::: INPUT RECORDS :::

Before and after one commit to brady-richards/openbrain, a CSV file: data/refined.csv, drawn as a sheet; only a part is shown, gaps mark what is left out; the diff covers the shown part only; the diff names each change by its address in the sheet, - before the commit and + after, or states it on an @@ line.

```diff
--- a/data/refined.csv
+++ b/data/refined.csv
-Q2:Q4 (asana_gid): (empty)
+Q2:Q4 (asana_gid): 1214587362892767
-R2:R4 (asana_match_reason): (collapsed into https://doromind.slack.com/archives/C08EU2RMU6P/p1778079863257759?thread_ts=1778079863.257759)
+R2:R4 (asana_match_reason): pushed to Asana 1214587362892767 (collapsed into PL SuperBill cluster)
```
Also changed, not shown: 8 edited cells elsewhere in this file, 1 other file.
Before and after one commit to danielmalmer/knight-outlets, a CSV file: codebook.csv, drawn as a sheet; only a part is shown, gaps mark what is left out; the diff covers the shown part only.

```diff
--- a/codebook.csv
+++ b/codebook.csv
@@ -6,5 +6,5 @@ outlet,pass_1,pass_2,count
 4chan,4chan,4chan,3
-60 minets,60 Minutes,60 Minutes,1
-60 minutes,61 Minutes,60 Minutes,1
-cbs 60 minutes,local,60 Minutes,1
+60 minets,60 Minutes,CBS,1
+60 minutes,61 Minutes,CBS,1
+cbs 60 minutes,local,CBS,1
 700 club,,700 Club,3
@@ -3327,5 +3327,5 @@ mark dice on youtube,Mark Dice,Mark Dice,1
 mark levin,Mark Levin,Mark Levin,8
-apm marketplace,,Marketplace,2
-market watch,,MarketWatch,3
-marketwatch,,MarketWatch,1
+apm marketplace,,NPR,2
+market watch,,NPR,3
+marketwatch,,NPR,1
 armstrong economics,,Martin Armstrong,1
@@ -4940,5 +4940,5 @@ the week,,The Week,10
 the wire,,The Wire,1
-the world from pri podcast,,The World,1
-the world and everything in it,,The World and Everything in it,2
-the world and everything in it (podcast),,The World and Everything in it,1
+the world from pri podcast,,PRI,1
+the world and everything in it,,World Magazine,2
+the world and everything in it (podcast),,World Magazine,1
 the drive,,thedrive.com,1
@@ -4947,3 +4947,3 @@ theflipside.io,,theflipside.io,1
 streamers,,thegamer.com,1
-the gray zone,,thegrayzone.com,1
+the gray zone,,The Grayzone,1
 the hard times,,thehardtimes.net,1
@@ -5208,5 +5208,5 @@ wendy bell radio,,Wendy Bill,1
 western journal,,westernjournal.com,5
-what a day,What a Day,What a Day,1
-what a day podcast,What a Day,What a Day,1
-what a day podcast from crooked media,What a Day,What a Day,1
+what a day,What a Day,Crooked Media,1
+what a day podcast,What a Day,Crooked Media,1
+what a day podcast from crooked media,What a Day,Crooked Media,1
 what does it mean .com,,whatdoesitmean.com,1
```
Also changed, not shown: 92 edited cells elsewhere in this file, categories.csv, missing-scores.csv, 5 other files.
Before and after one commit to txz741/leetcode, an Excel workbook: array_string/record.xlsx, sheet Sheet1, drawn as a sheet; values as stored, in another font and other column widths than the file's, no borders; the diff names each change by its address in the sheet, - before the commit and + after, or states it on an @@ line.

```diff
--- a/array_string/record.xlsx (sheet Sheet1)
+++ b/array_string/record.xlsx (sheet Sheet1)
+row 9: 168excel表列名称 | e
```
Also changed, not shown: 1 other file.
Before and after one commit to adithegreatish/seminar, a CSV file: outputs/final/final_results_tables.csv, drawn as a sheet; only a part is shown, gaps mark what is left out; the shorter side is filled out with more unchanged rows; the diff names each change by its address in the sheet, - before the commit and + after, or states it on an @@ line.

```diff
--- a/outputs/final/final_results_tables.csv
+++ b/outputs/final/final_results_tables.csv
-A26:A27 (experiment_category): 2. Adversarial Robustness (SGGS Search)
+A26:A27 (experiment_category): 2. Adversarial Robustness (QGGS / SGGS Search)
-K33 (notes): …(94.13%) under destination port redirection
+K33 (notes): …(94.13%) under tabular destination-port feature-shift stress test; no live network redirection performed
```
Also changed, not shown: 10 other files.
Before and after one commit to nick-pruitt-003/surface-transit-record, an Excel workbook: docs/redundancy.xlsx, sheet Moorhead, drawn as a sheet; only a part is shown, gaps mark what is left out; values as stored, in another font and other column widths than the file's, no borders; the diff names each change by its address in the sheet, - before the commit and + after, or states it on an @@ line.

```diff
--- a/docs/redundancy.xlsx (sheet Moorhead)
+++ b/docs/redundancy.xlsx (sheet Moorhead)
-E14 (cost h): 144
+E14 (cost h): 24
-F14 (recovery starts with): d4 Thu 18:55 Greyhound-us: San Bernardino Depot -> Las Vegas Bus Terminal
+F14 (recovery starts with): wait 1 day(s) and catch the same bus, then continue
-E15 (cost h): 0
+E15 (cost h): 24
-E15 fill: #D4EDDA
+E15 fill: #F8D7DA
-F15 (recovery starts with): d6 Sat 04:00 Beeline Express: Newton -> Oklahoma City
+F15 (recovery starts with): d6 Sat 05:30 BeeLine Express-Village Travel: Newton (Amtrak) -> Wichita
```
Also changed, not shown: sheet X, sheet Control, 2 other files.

:::

WORK TO COMPLETE: All lines that hold the word "into" should be copied from the data.

OUTPUT:
-R2:R4 (asana_match_reason): (collapsed into https://doromind.slack.com/archives/C08EU2RMU6P/p1778079863257759?thread_ts=1778079863.257759)
+R2:R4 (asana_match_reason): pushed to Asana 1214587362892767 (collapsed into PL SuperBill cluster)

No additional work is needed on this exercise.